The progress in hearing aid and cochlear implant  technologies has led researchers to combine the two modes of  management in children with residual hair cells in the low  frequency range only. An electrode array is inserted into  the basal turns of the inner ear for high frequencies and an  acoustic hearing aid is added for the low frequencies.  Recent preliminary studies reported great promise for this  method for improving understanding of speech in noisy  environments and enhancing enjoyment of music.

Hearing aid and cochlear implant technology has also been  applied to the development of implantable – and recently to  fully implantable – hearing aids for patients with a  moderate impairment who cannot use a hearing aid due to the  absence of external ears, infections induced by hearing  aids, or poor sound quality with hearing aids. Implantable  hearing aids pick up sound through an external microphone  attached by a magnet to a motorised or piezoelectric device  implanted under the skin behind the ear. Sound is  transmitted to the middle ear bones by the tip of the device  vibrating in response to sound, causing the bones to move.  From this point, sound is processed as in healthy children.

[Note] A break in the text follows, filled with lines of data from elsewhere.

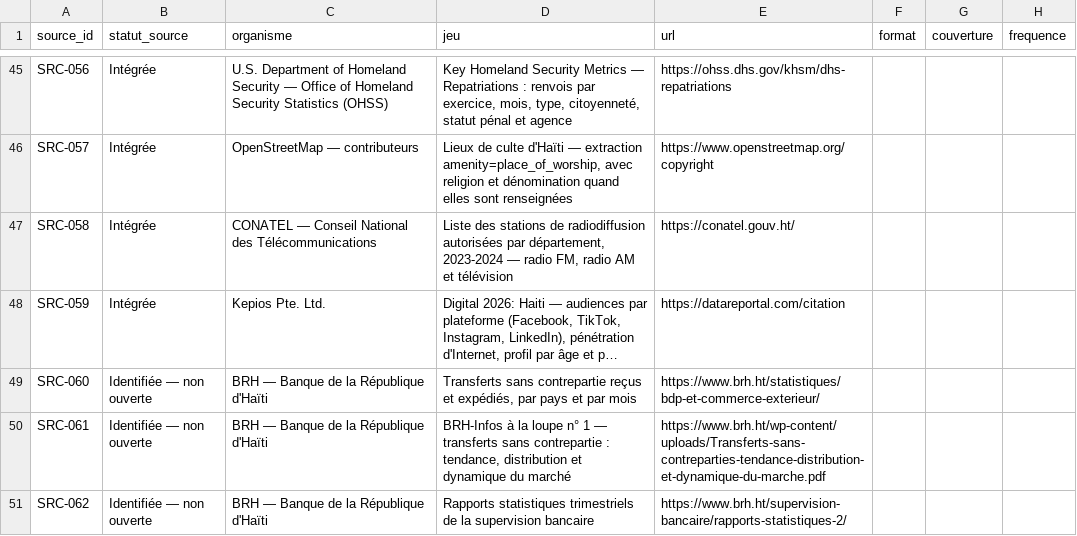
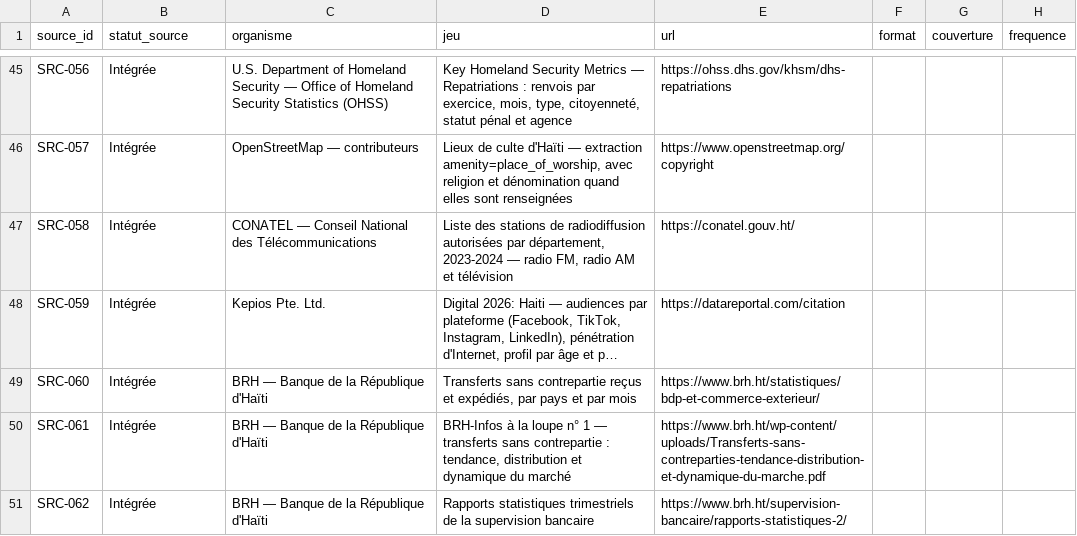
Before and after one commit to jwmyril/atmart-site, a CSV file: data/atmart_registre_sources.csv, drawn as a sheet; only a part is shown, gaps mark what is left out; long unchanged cells end in …; the diff covers the shown part only; the diff names each change by its address in the sheet, - before the commit and + after, or states it on an @@ line.

```diff
--- a/data/atmart_registre_sources.csv
+++ b/data/atmart_registre_sources.csv
-B49:B51 (statut_source): Identifiée — non ouverte
+B49:B51 (statut_source): Intégrée
```
Also changed, not shown: 3 added rows elsewhere in this file, data/atmart_licences_donnees_HT.csv, 9 other files.
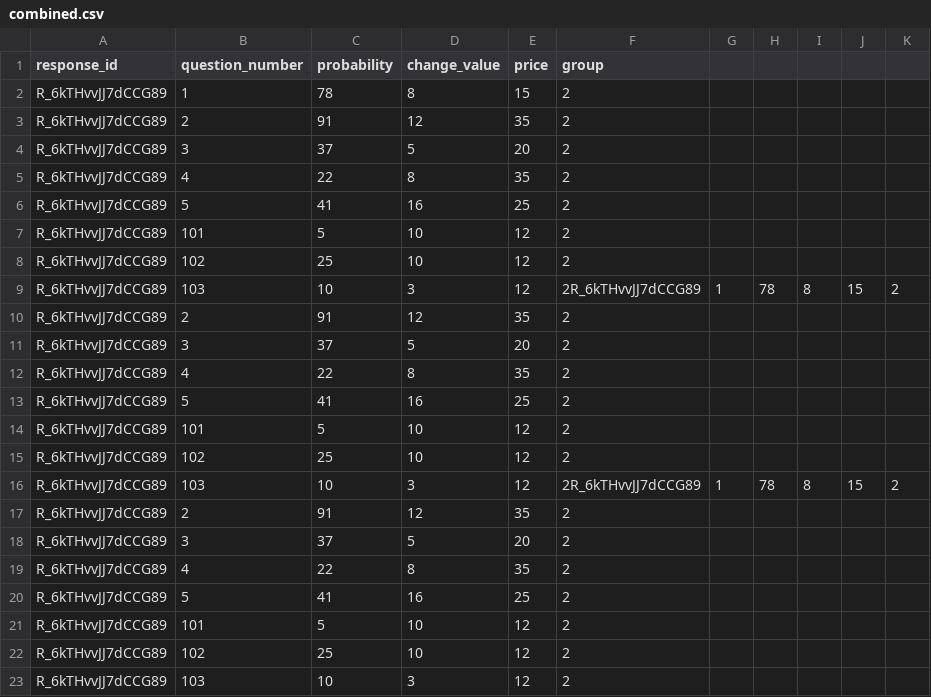
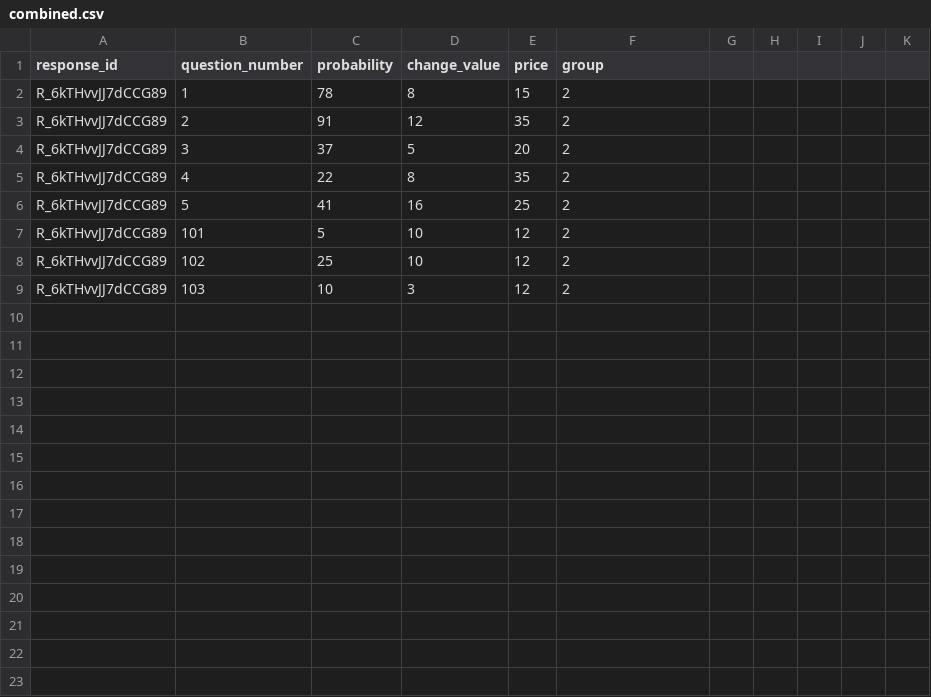
Before and after one commit to w5e6r/CFResponses, a CSV file: combined.csv, drawn as a sheet; the diff names each change by its address in the sheet, - before the commit and + after, or states it on an @@ line.

Commit message:
Update combined.csv

```diff
--- a/combined.csv
+++ b/combined.csv
-row 9: R_6kTHvvJJ7dCCG89 | 103 | 10 | 3 | 12 | 2R_6kTHvvJJ7dCCG89 | 1 | 78 | 8 | 15 | 2
-row 10: R_6kTHvvJJ7dCCG89 | 2 | 91 | 12 | 35 | 2
-row 11: R_6kTHvvJJ7dCCG89 | 3 | 37 | 5 | 20 | 2
-row 12: R_6kTHvvJJ7dCCG89 | 4 | 22 | 8 | 35 | 2
-row 13: R_6kTHvvJJ7dCCG89 | 5 | 41 | 16 | 25 | 2
-row 14: R_6kTHvvJJ7dCCG89 | 101 | 5 | 10 | 12 | 2
-row 15: R_6kTHvvJJ7dCCG89 | 102 | 25 | 10 | 12 | 2
-row 16: R_6kTHvvJJ7dCCG89 | 103 | 10 | 3 | 12 | 2R_6kTHvvJJ7dCCG89 | 1 | 78 | 8 | 15 | 2
-row 17: R_6kTHvvJJ7dCCG89 | 2 | 91 | 12 | 35 | 2
-row 18: R_6kTHvvJJ7dCCG89 | 3 | 37 | 5 | 20 | 2
-row 19: R_6kTHvvJJ7dCCG89 | 4 | 22 | 8 | 35 | 2
-row 20: R_6kTHvvJJ7dCCG89 | 5 | 41 | 16 | 25 | 2
-row 21: R_6kTHvvJJ7dCCG89 | 101 | 5 | 10 | 12 | 2
-row 22: R_6kTHvvJJ7dCCG89 | 102 | 25 | 10 | 12 | 2
```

The implantable bone-anchored hearing aid (BAHA) is a good  option in children with severe bilateral impairment of the  middle ears but normal inner ears. A vibrating device  attached to a screw inserted into the bone behind the ear  stimulates the cochlea in response to noise, thereby  bridging the affected area. However, the BAHA may be  associated with infection or discomfort around the abutment  site.   

Genetic treatment is a novel approach to irreversible  sensorineural deafness. Studies in animal models have shown  that the incorporation of the Atoh1 gene, which plays a key  role in regulating hair cell development, into inner ears  that contain nonsensory supporting cells leads to  regeneration of functional hair cells and subsequent  improvement in the hearing threshold. Such biological  technology may be the solution of the future.

In conclusion, recent years have witnessed tremendous  progress in the early detection and management of  significant hearing loss in infants. Latest developments  including elegant and efficient methods to restore or  preserve hearing. Many of the advanced technologies are  already available in a large number of Western countries.  Our mission is to introduce them to developing areas and to  encourage their acceptance and clinical application.